LinkedIn is like any other social media outlet: You should deliver engaging content while letting your brand’s voice shine through. Here are three best practices for upping LinkedIn’s value to your customers — and, by extension, to you.
1. Fill out your profile — completely.
If you view Google’s LinkedIn page, you’ll notice that they have filled out their profile 100%. Nothing is left out. No fields are left blank. On LinkedIn, this is important. When your profile is completed at 100%, the picture of your company is complete — and credible to your professional audience!
2. Post, and post well.
DMR’s research indicates that it takes 20 posts on LinkedIn per month to reach 60% of your audience. But it’s worth it; posting increases audience engagement with your brand, especially if you balance promotional material with high-value content for your audience. What’s more, it doesn’t have to be hard. You can link your business’ Twitter and Facebook accounts to your LinkedIn page, so posts appear automatically.
Further, LinkedIn’s targeted updates feature allows you to change the visibility of individual posts according to viewers’ company size, industry, geography, seniority and more. Maximize your impact by targeting your potential customer with precision, which may very well complement your content strategy for newsletters and other campaigns. Easy!
AddThis has even publishd posting primetime data, so you know when to post for peak engagement. In 2015, the best time to post on LinkedIn is Mondays from 2pm – 4pm EST.
3. Showcase new products and services.
Here’s an example of one of Google’s ” Showcase” pages for one of its new projects, Think with Google.
As you can see, this looks almost like Google’s LinkedIn page, except that it’s geared toward one particular product line or service. These pages are linked to your main business page, but users can follow them individually to receive updates that are more relevant and engaging to them. You can use these pages to easily segment your audience and build interest in new products or services you offer.
So, is LinkedIn an important part of your business’ social media strategy? Absolutely. Internet guru Lewis Howes even declared, ” If I were forced to choose between using only one social networking site for my business, … I would choose LinkedIn, hands down.”

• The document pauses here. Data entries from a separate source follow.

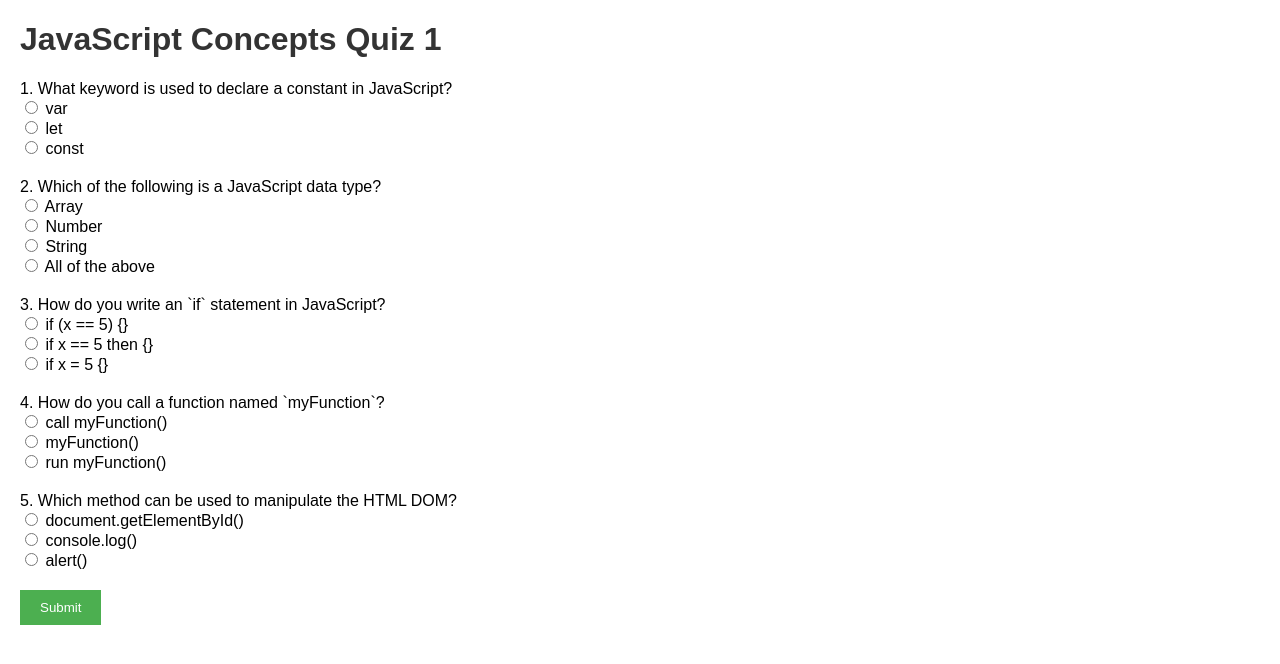
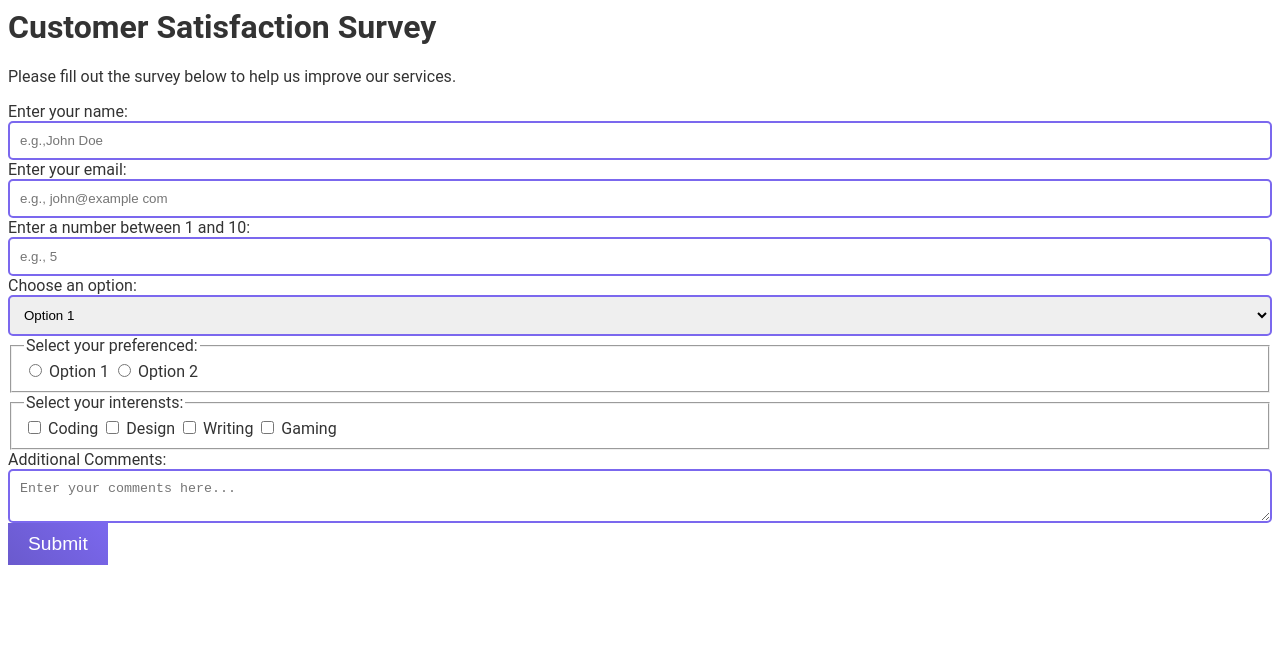
Before and after one commit to marsharine/Software_Engineering-Projects, a plain HTML site: page docs/index.html in a window 1280 px wide. Drawn offline with Linux system fonts and the light colour scheme.

Commit message:
Consumer Survey

```diff
--- /dev/null
+++ b/docs/app.js
@@ -0,0 +1,67 @@
+document.getElementById('email').addEventListener('input', function() {
+    let email = this.value;
+    if (validateEmail(email)) {
+        this.style.borderColor = 'green';
+    } else {
+        this.style.borderColor = 'red';
+    }
+});
+
+function validateEmail(email) {
+    const re = /^[a-zA-Z0-9_.+-]+@[a-zA-Z0-9-]+\.[a-zA-Z0-9-.]+$/;
+    return re.test(email);
+}
+document.getElementById('dropdown').addEventListener('change', function() {
+    if (this.value === 'option1') {
+        document.getElementById('additional-questions').style.display = 'block';
+    } else {
+        document.getElementById('additional-questions').style.display = 'none';
+    }
+});
+
+document.querySelectorAll('.tooltip').forEach(item => {
+    item.addEventListener('mouseenter', function() {
+        let tooltipText = this.getAttribute('data-tooltip');
+        let tooltipElement = document.createElement('div');
+        tooltipElement.className = 'tooltip-box';
+        tooltipElement.innerText = tooltipText;
+        document.body.appendChild(tooltipElement);
+
+        let rect = this.getBoundingClientRect();
+        tooltipElement.style.left = rect.left + 'px';
+        tooltipElement.style.top = rect.bottom + 'px';
+    });
+
+    item.addEventListener('mouseleave', function() {
+        document.querySelector('.tooltip-box').remove();
+    });
+});
+
+let progress = 0;
+const totalFields = document.querySelectorAll('#survey-form input').length;
+document.querySelectorAll('#survey-form input').forEach(input => {
+    input.addEventListener('change', function() {
+        if (this.value !== '') {
+            progress += 1;
+        }
+        updateProgressBar(progress / totalFields);
+    });
+});
+
+function updateProgressBar(percentage) {
+    document.getElementById('progress-bar').style.width = (percentage * 100) + '%';
+}
+
+document.getElementById('survey-form').addEventListener('submit', function(event) {
+    event.preventDefault();
+    showConfirmation();
+});
+
+function showConfirmation() {
+    document.getElementById('survey-form').innerHTML = '<h2>Thank you for your feedback!</h2>';
+    confettiEffect();
+}
+
+function confettiEffect() {
+    // Confetti animation logic here
+}
--- a/docs/index.html
+++ b/docs/index.html
@@ -1,60 +1,85 @@
+<!-- Customer Satisfaction Survey Form →
+
 <!DOCTYPE html>
 <html lang="en">
-<head>
-  <meta charset="UTF-8">
-  <meta name="viewport" content="width=device-width, initial-scale=1.0">
-  <title>JavaScript Concepts Quiz</title>
-  <link rel="stylesheet" href="style.css">
+  <head>
+    <meta charset="UTF-8">
+    <meta name="viewport" content="width=device=width, initial-scale=1.0">
+    <!-- Link to CSS -->
+<link rel="stylesheet" href="main_styles.css">
+
+<!-- Link to JavaScript -->
+<script src="app.js" defer></script>   <meta name="viewport" content="width=device=width, initial-scale=1.0">
+
+    <title>Survey Form</title>
 </head>
 <body>
-  <h1>JavaScript Concepts Quiz 1</h1>
-  <form id="quizForm">
-    <!-- Question 1 -->
-    <div class="question">
-      <label>1. What keyword is used to declare a constant in JavaScript?</label><br>
-      <input type="radio" name="q1" value="var"> var<br>
-      <input type="radio" name="q1" value="let"> let<br>
-      <input type="radio" name="q1" value="const"> const<br>
-    </div>
+  <!--Page Title-->
+  <h1 id="title">Customer Satisfaction Survey</h1>
 
-    <!-- Question 2 -->
-    <div class="question">
-      <label>2. Which of the following is a JavaScript data type?</label><br>
-      <input type="radio" name="q2" value="Array"> Array<br>
-      <input type="radio" name="q2" value="Number"> Number<br>
-      <input type="radio" name="q2" value="String"> String<br>
-      <input type="radio" name="q2" value="All of the above"> All of the above<br>
-    </div>
+  <!--Short Explanation-->
+  <p id="description"> Please fill out the survey below to help us improve our services.</p>
 
-    <!-- Question 3 -->
-    <div class="question">
-      <label>3. How do you write an `if` statement in JavaScript?</label><br>
-      <input type="radio" name="q3" value="if (x == 5) {}"> if (x == 5) {}<br>
-      <input type="radio" name="q3" value="if x == 5 then {}"> if x == 5 then {}<br>
-      <input type="radio" name="q3" value="if x = 5 {}"> if x = 5 {}<br>
-    </div>
+  <!--Form Element-->
+  <form id="survey-form">
+  <!--Name input-->
+  <label id="name-label" for="name">Enter your name:</label>
+  <input type="text" id="name" name="name" placeholder="e.g.,John Doe" required>
 
-    <!-- Question 4 -->
-    <div class="question">
-      <label>4. How do you call a function named `myFunction`?</label><br>
-      <input type="radio" name="q4" value="call myFunction()"> call myFunction()<br>
-      <input type="radio" name="q4" value="myFunction()"> myFunction()<br>
-      <input type="radio" name="q4" value="run myFunction()"> run myFunction()<br>
-    </div>
+  <!--Email input-->
+  <label id="email-label" for="email">Enter your email:</label>
+  <input type="email" id="email" name="email" placeholder="e.g., john@example com" requiered>
 
-    <!-- Question 5 -->
-    <div class="question">
-      <label>5. Which method can be used to manipulate the HTML DOM?</label><br>
-      <input type="radio" name="q5" value="document.getElementById()"> document.getElementById()<br>
-      <input type="radio" name="q5" value="console.log()"> console.log()<br>
-      <input type="radio" name="q5" value="alert()"> alert()<br>
-    </div>
+  <!--Number Input-->
+  <label id="number-label" for="number">Enter a number between 1 and 10:</label>
+  <input type="number" id="number" name="number" min="1"
+  max="10" placeholder="e.g., 5" required>
 
-    <button type="button" onclick="checkAnswers()">Submit</button>
+  <!--Dropdown Menu-->
+  <label id="dropdown-label" for ="dropdown">Choose an option:</label>
+  <select id="dropdown" name="dropdown" requiered>
+  <option value="option1">Option 1</option>
+  <option value="option2">Option 2</option>
+  </select>
+
+  <!--Radio Buttons-->
+  <fieldset>
+  <legend>Select your preferenced:</legend>
+  <label>
+  <input type="radio" name="preference" value="option1" required>
+  Option 1
+  </label>
+  <label>
+  <input type="radio" name="preference" value="option2">
+  Option 2
+  </label>
+  </fieldset>
+
+  <!--Checkboxes-->
+  <fieldset>
+  <legend>Select your interensts:</legend>
+  <label>
+  <input type="checkbox" name="interests" value="coding">
+  Coding
+  </label>
+  <input type="checkbox" name="intersts" value="design">
+  Design
+  </label>
+  <label>
+  <input type="checkbox" name="interests" value="writing">
+  Writing
+  </label>
+  <label>
+  <input type="checkbox" name="interests" value="gaming">
+  Gaming
+  </label>
+  </fieldset>
+
+  <!--Textarea-->
+  <label for="comments">Additional Comments:</label>
+  <textarea id="comments" name="comments" placeholder="Enter your comments here..."></textarea>
+
+  <!--Submit button-->
+  <button type="submit" id="submit">Submit</button>
   </form>
-
-  <p id="result"></p>
-
-  <script src="script.js"></script>
-</body>
-</html>
+  </html>
--- /dev/null
+++ b/docs/main_styles.css
@@ -0,0 +1,62 @@
+@media (max-width: 600px) {
+    #survey-form {
+        width: 90%;
+        margin: auto;
+    }
+}
+
+body {
+    font-family: 'Roboto', sans-serif;
+    color: #333;
+}
+
+button#submit {
+    background: linear-gradient(45deg, #6a5acd, #7b68ee);
+    color: white;
+    border: none;
+    padding: 10px 20px;
+    font-size: 1.2em;
+    cursor: pointer;
+    transition: background 0.3s ease;
+}
+
+button#submit:hover {
+    background: linear-gradient(45deg, #7b68ee, #6a5acd);
+}
+
+input[type="text"], input[type="email"], input[type="number"], select, textarea {
+    border: 2px solid #7b68ee;
+    border-radius: 5px;
+    padding: 10px;
+    width: 100%;
+    box-sizing: border-box;
+    transition: border-color 0.3s ease;
+}
+
+input[type="text"]:focus, input[type="email"]:focus, input[type="number"]:focus, select:focus, textarea:focus {
+    border-color: #6a5acd;
+    outline: none;
+}
+
+@keyframes fadeIn {
+    from { opacity: 0; }
+    to { opacity: 1; }
+}
+
+#survey-form {
+    animation: fadeIn 1s ease-in-out;
+}
+
+#progress-bar-container {
+    width: 100%;
+    background: #ddd;
+    border-radius: 5px;
+    margin-bottom: 20px;
+}
+
+#progress-bar {
+    height: 10px;
+    background: #6a5acd;
+    width: 0;
+    border-radius: 5px;
+}
```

Howes and 94% of other B2B marketers are doing it. You probably should, too.